With the ink barely dry on Germany’s Coal Commission report recommending a phase out by 2038, the oil and gas industry is breaking out the champagne. While environmentalists criticize the plan’s particulars, the other side is celebrating the slaying of their strongest competitor. And they’re translating that joy into furious lobbying aimed at ensuring that renewables don’t fill the majority of the void as coal plants are shuttered. L. Michael Buchsbaum explains.
Despite years of fierce opposition, fracking has returned to the UK. And if the government has its way, safety standards meant to protect communities from earthquakes will be relaxed to help out the shale industry. L. Michael Buchsbaum takes a look at what’s happening in Lancashire.
Norway is often seen as a role model for renewable energy within Europe. However, if one takes a closer look a contradictory reality is emerging: Norway’s economy is largely dependent on gas and oil exports. Paul Hockenos goes in-depth.
Norway is well known as a leader in producing energy from renewable sources, however its export strategies are based on natural gas.

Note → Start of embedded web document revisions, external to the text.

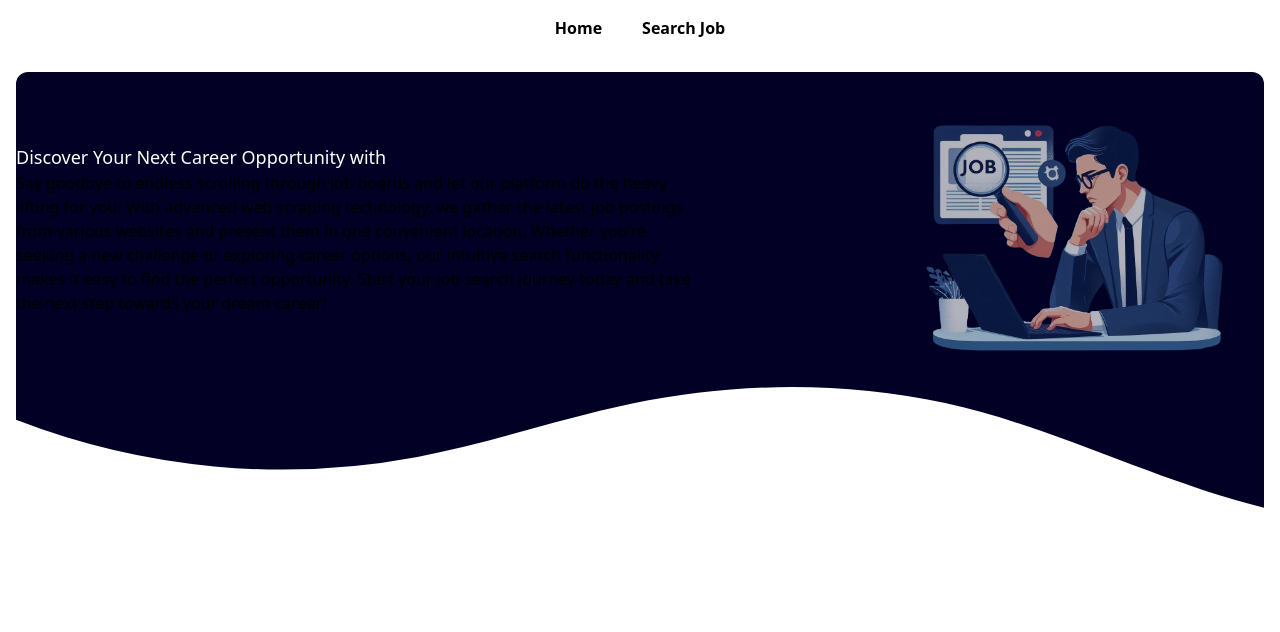
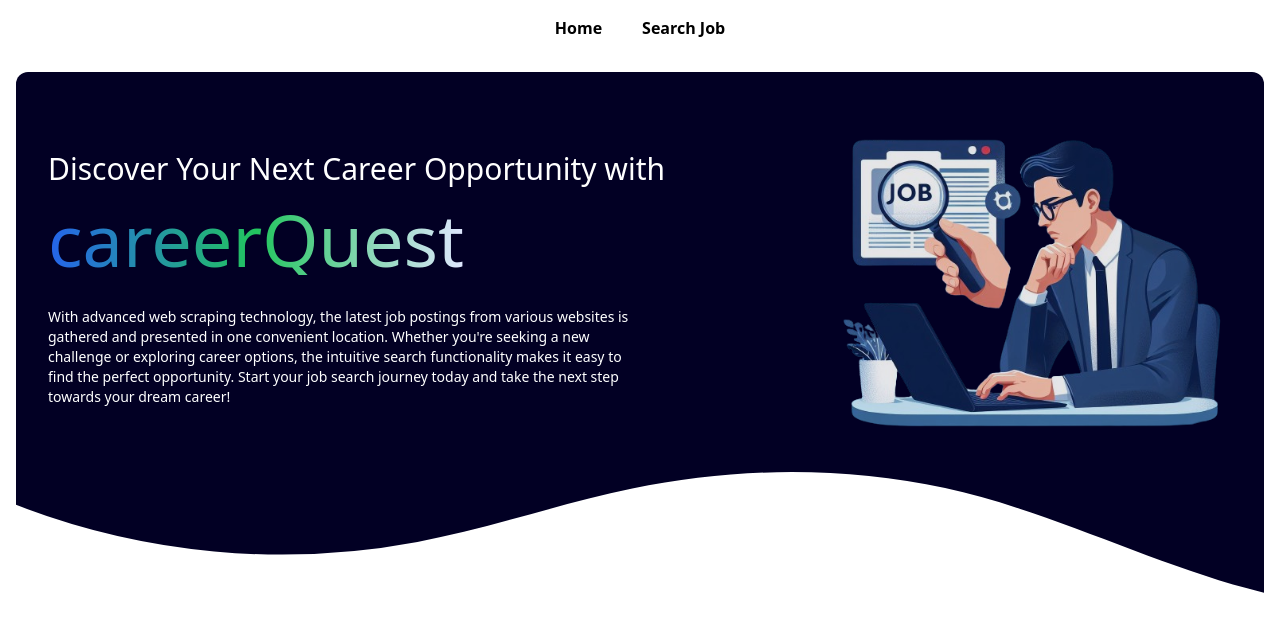
Before and after one commit to PRASUN-SITAULA/careerQuest, a React (Vite) app in the folder frontend/: page /jobs in a window 1280 px wide. Shown: the top 632 px of the page. Built offline with nearby package versions, Linux system fonts and the light colour scheme.

Commit message:
hero section complete

```diff
--- a/frontend/src/App.css
+++ b/frontend/src/App.css
@@ -3,7 +3,6 @@
     filter: blur(100px);
     background: radial-gradient(circle at 50% 50%,rgba(76, 0, 255, 1), rgba(76, 0, 255, 0));
     opacity: 0.2;
-
 }
 
 .custom-svg {
--- a/frontend/src/components/Landing.jsx
+++ b/frontend/src/components/Landing.jsx
@@ -6,11 +6,11 @@ export default function Landing(){
         <div className='m-4 flex justify-center items-center'>
             <div className='w-full flex flex-col'>
                 <div className='w-full flex flex-row bg-custom-blue justify-between items-center rounded-t-xl'>
-                    <div>
-                        <h1 className='text-white text-bold text-lg'>Discover Your Next Career Opportunity with</h1>
-                        <div className='w-3/4'>
-                        Say goodbye to endless scrolling through job boards and let our platform do the heavy lifting for you.
-                        With advanced web scraping technology, we gather the latest job postings from various websites and present them in one convenient location. Whether you're seeking a new challenge or exploring career options, our intuitive search functionality makes it easy to find the perfect opportunity.
+                    <div className='mt-8 ml-8'>
+                        <h1 className='text-white text-bold text-3xl'>Discover Your Next Career Opportunity with</h1>
+                        <h1 className='bg-gradient-to-r from-blue-600 via-green-500 to-indigo-100 inline-block text-transparent bg-clip-text text-7xl text-bold my-4'>careerQuest</h1>
+                        <div className='w-3/4 my-4 text-white text-sm'>
+                        With advanced web scraping technology, the latest job postings from various websites is gathered and presented in one convenient location. Whether you're seeking a new challenge or exploring career options, the intuitive search functionality makes it easy to find the perfect opportunity.
                         Start your job search journey today and take the next step towards your dream career!
                         </div>
                     </div>
@@ -18,7 +18,7 @@ export default function Landing(){
                         <img
                         src={jobImage}
                         alt="Banner"
-                        className="opacity-70"
+                        className="opacity-90"
                         />
                     </div>
                 </div>
--- a/frontend/tailwind.config.js
+++ b/frontend/tailwind.config.js
@@ -8,6 +8,8 @@ export default {
     extend: {
       colors: {
         'custom-blue': '#020024',
+        'silver': '#C0C0C0',
+        'dark-blue': '#000080',
       },
     },
   },
```
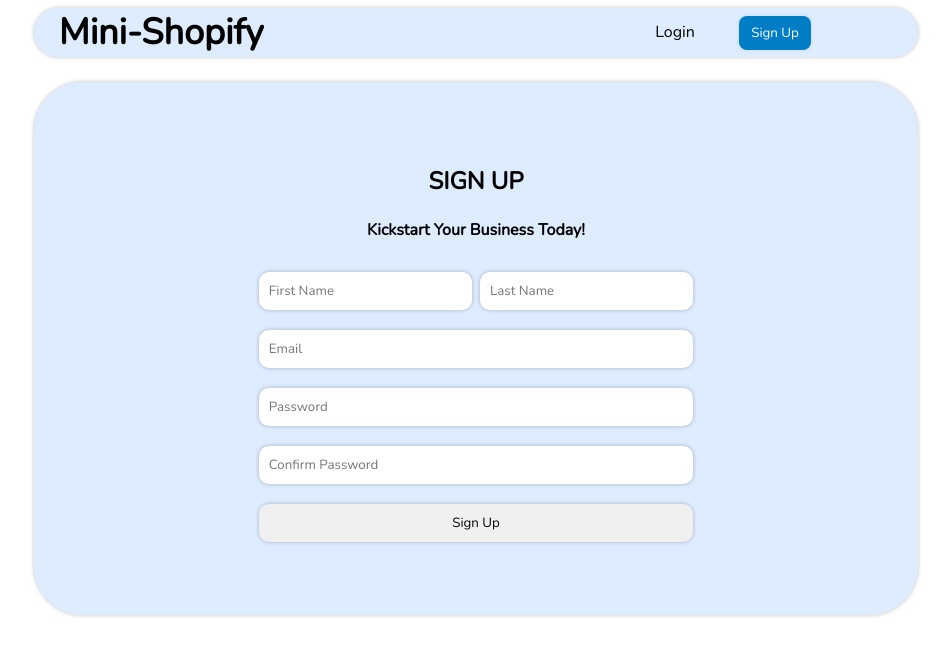
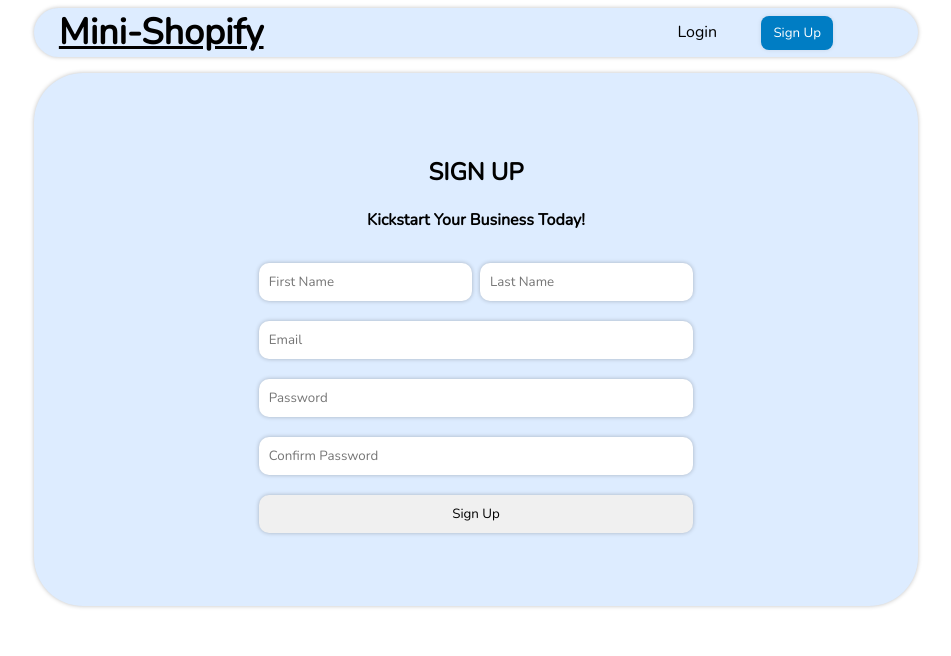
Before and after one commit to jobinmatt/SYSC4806_MiniShopify, a Vue app in the folder frontend/: page /#/login in a window 1280 px wide. Both pictures are taken after a click on the button "Sign Up". Shown: the top 656 px of the page, without its empty margins (164-1115 px from the left). Built offline with nearby package versions, Linux system fonts and the light colour scheme.

Commit message:
synced styling

```diff
--- a/frontend/src/App.vue
+++ b/frontend/src/App.vue
@@ -2,10 +2,10 @@
   <div id='app'>
     <div id='navbar'>
       <div>
-            <router-link to='/' tag='span' id="title">Mini-Shopify</router-link>
+        <router-link to='/' tag='span' id="title"><a class="dashboard_link">Mini-Shopify</a></router-link>
       </div>
       <div class='links'>
-        <span><a @click='toggleLogin'>{{linkTextLogin}}</a></span>
+        <span class="login_button"><a @click='toggleLogin'>{{linkTextLogin}}</a></span>
         <select v-if="isUserLogged" class="signup_button" @change="handleChange">
           <option value="" selected disabled hidden>More</option>
           <option value='cart'>Cart</option>
@@ -43,6 +43,7 @@
         setCookie(TOKEN_COOKIE_HEADER, '', 0)
         this.isUserLogged = false
         this.linkTextLogin = 'Login'
+        this.$router.push({path: '/'})
       },
       toggleLogin: function () {
         if (this.isUserLogged) {
@@ -51,10 +52,10 @@
           this.$router.push({path: '/login'})
         }
       },
-      handleChange: function(e) {
+      handleChange: function (e) {
         let val = e.target.value
         console.log(val)
-        this.$router.push({path: '/'+val})
+        this.$router.push({path: '/' + val})
       }
     }
   }
@@ -86,9 +87,15 @@
     border-radius: 30px;
     justify-content: space-between;
   }
+
+  .dashboard_link {
+    color: #000000;
+  }
+
   option {
     text-align: center;
   }
+
   #title {
     font-style: normal;
     font-weight: bold;
@@ -111,6 +118,10 @@
     border-radius: 10px;
   }
 
+  .login_button {
+    margin: auto;
+  }
+
   .signup_button {
     color: white;
     padding: 8px 12px;
--- a/frontend/src/pages/Dashboard.vue
+++ b/frontend/src/pages/Dashboard.vue
@@ -14,8 +14,7 @@
 </template>
 <style scoped>
   .content{
-    margin: 2% auto auto;
-    width: 50%;
+    margin: 16px 15% 0 15%;
     background: #DDECFF;
     box-shadow: 0px 4px 4px rgba(0, 0, 0, 0.25);
     border-radius: 49px;
--- a/frontend/src/pages/Login.vue
+++ b/frontend/src/pages/Login.vue
@@ -77,7 +77,7 @@
               const strCookie = JSON.stringify(myCookie)
               setCookie(TOKEN_COOKIE_HEADER, strCookie, 10)
               this.$emit('userLogin')
-              this.$router.go(-1)
+              this.$router.push({path: '/'})
             })
             .catch((error) => {
               console.log(error)
@@ -90,7 +90,7 @@
 </script>
 <style scoped>
   .content {
-    margin: 2% 15% 0 15%;
+    margin: 16px 15% 0 15%;
     background: #DDECFF;
     box-shadow: 0 0 4px rgba(0, 0, 0, 0.25);
     border-radius: 49px;
--- a/frontend/src/pages/Search.vue
+++ b/frontend/src/pages/Search.vue
@@ -89,7 +89,7 @@
 </script>
 <style scoped>
   .content {
-    margin: 2% 15% 0% 15%;
+    margin: 16px 15% 0 15%;
     background: #DDECFF;
     box-shadow: 0px 4px 4px rgba(0, 0, 0, 0.25);
     border-radius: 49px;
--- a/frontend/src/pages/SignUp.vue
+++ b/frontend/src/pages/SignUp.vue
@@ -102,7 +102,7 @@
 </script>
 <style scoped>
   .content {
-    margin: 2% 15% 0 15%;
+    margin: 16px 15% 0 15%;
     background: #DDECFF;
     box-shadow: 0 0 4px rgba(0, 0, 0, 0.25);
     border-radius: 49px;
```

Carbon Capture and Sequestration (CCS) is Norway’s latest idea to “green up” the European gas market despite the threat of long-term consequences. L Michael Buchsbaum takes a look.
Have you heard that fracking is terrible for the environment? The problem might be natural gas in general: it turns out that regardless of extraction techniques, methane losses are about 60 per cent higher than officially reported by the United States Environmental Protection Agency. Lorenzo Cremonese explains.
Argentina has incredible solar and wind potential. So why is the government pushing fracking in the Vaca Mauerta field isntead of decarbonizing? Maximiliano Proaño takes a look.
The price of pollution across Europe is about to rise atmospherically, says L. Michael Buchsbaum. And for the first time, new onshore wind and solar can compete directly with the short-term costs of generating electricity from existing coal and gas plants.
Why is Germany still planning on building another pipeline for Russian gas? Investing money in new gas infrastructure makes no economic sense, as falling costs for renewables could cut gas consumption in half by 2030. Paul Hockenos takes a look.
While Europe swelters through unprecedented heat, Germany has agreed to build its first terminal for liquefied natural gas. Probably because of pressure from Washington, says L. Michael Buchsbaum.
Southeast Europe is known for its gas dependency on Russia and lignite power, but its enormous potential for renewables could help Europe meet its climate targets and strengthen regional economies. Julian Popov takes a look.